Look through the entries and count each line that includes the string "FakeKeyEvent". Reply with the number alone.

****************************************

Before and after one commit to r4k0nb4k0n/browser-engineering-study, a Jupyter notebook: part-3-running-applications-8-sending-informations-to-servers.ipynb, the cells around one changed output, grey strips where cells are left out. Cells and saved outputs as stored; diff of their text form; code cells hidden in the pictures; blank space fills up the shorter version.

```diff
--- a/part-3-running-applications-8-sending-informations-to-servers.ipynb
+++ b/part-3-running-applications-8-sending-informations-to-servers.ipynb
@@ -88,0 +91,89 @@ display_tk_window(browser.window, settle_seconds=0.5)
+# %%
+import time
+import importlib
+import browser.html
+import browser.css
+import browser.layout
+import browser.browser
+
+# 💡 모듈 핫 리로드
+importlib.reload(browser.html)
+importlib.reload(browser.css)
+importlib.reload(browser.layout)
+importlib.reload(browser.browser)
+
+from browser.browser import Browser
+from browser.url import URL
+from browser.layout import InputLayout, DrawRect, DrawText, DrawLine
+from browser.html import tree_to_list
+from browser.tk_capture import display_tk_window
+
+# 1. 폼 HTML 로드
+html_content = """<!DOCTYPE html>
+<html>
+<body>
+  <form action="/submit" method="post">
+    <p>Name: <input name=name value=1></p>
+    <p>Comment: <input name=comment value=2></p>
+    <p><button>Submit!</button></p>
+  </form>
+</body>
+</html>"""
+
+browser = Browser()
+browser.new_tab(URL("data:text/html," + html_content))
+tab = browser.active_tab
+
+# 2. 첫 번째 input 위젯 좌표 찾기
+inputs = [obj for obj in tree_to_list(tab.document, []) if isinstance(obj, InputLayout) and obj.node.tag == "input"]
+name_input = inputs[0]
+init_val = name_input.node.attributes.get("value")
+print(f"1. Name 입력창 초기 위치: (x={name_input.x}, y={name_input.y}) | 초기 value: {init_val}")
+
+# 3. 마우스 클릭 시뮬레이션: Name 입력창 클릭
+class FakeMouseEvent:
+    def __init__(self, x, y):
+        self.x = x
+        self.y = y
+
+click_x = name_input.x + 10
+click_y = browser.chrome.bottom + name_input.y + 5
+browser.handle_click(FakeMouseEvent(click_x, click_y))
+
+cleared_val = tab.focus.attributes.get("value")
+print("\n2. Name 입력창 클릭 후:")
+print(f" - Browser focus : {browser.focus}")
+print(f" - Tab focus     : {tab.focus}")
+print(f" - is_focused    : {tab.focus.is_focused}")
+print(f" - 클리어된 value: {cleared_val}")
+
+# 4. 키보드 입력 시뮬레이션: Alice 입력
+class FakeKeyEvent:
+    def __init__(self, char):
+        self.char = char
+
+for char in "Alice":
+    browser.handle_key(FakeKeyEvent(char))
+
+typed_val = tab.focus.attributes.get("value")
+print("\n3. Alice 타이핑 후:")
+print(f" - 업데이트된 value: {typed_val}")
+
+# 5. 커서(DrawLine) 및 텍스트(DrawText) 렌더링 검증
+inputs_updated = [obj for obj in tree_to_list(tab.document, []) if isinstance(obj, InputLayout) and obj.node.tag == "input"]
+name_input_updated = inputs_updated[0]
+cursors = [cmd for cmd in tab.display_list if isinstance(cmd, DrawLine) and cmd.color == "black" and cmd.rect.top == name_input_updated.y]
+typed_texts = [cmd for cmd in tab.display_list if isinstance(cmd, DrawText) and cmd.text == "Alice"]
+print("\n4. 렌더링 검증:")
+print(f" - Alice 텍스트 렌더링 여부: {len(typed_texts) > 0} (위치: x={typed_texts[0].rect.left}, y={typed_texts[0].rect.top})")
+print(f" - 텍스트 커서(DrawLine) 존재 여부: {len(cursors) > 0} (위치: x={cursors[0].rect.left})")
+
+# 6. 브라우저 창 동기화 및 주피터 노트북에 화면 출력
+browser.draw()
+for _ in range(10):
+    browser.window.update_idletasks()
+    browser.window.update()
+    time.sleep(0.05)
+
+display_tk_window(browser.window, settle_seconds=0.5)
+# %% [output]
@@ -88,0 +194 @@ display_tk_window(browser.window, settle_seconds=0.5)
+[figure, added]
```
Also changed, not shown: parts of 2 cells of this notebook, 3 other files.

****************************************

## EXERCISE SOLUTION
2